But on Friday, authorities revealed what may be a key clue. Although a hotel staffer locked the car on an upper floor before Johnson and a co-worker began cleaning out the bottom of an elevator shaft on Wednesday morning, main power to the elevator itself was not completely turned off, according to Lt. Joel Granata of St. Petersburg Fire and Rescue.
Firefighters who arrived to recover Johnson’s body after the accident almost immediately noticed the missed safety step — known as “Lockout/Tagout,” Granata said.
The procedure requires a person to physically shut off power to an elevator, usually in an electrical room. A lock is placed on the power lever, and only the person who holds the key to the lock can restore power. Experts say this precaution is considered crucial whenever someone is working in an elevator pit.
“According to our technical rescue team on scene, that elevator was not locked out,” Granata said.
That still doesn’t completely explain what caused the elevator — which firefighters estimated weighed about 3,500 pounds — to plunge onto Johnson as he vacuumed water from the pit of the elevator.
Johnson and another worker had worked for about 40 minutes before the accident happened, officials said. It’s unclear whether there was anyone licensed to work on elevators on the scene at the time as required by state law.
Both the Occupational Safety and Health Administration and Pinellas County Sheriff’s Office are investigating the 45-year-old Tampa man’s death. Both agencies said they did not have any updates in the case Friday and declined further comment.
“At this point, we just don’t know what happened,” said Keith Overton, president of the TradeWinds.
On Thursday, the state sent someone to examine the elevator. Inspector Frank Matuszewski found 13 violations, including not having the electrical junction box securely fastened to the wall, lights that weren’t bright enough, an emergency bell that didn’t work and a leak in the muffler.
That shocked Overton.
On Monday, just two days before the accident, a private inspector looked at the hotel’s elevators. All of them — including the one that fell on Johnson, passed. Overton said he believes the violations the state inspector found happened as a result of the accident. He said the hotel had another inspector out at the property Friday, but has not received a final report.
Sandi Copes Poreda, a spokeswoman for Florida’s Department of Business & Professional Regulation, said the state will likely follow up with the first inspector.

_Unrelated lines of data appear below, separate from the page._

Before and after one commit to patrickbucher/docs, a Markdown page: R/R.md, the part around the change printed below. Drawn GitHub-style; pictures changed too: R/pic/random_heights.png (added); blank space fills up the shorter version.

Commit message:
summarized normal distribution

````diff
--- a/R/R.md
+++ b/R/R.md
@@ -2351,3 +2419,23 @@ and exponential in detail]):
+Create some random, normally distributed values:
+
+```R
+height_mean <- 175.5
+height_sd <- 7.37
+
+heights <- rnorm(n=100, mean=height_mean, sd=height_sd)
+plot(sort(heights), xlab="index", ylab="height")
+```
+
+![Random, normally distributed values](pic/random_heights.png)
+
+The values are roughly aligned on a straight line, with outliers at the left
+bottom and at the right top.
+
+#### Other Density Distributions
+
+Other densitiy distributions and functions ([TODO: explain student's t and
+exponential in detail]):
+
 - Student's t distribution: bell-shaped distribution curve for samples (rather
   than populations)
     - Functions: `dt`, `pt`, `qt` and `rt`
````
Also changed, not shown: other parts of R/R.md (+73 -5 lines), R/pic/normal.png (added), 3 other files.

She also said Johnson, who worked for environmental cleanup company SWS, was not a certified elevator technician.
“Anyone working inside the elevator or hoistway must either be a Certified Elevator Technician or under the direct supervision of a Certificate of Competency holder,” Poreda said in an email. “We do not know whether the other worker on site was licensed.”
Overton said he didn’t know either.
TradeWinds hired a company to clean out water from the elevator shaft after the inspector noticed it there Monday. The company then subcontracted with SWS, Overton said.
Fatal elevator accidents are rare. In 2011, there were just 38 deaths related to elevators in the United States, according to the Department of Labor Statistics. Three of those fatalities were in Florida.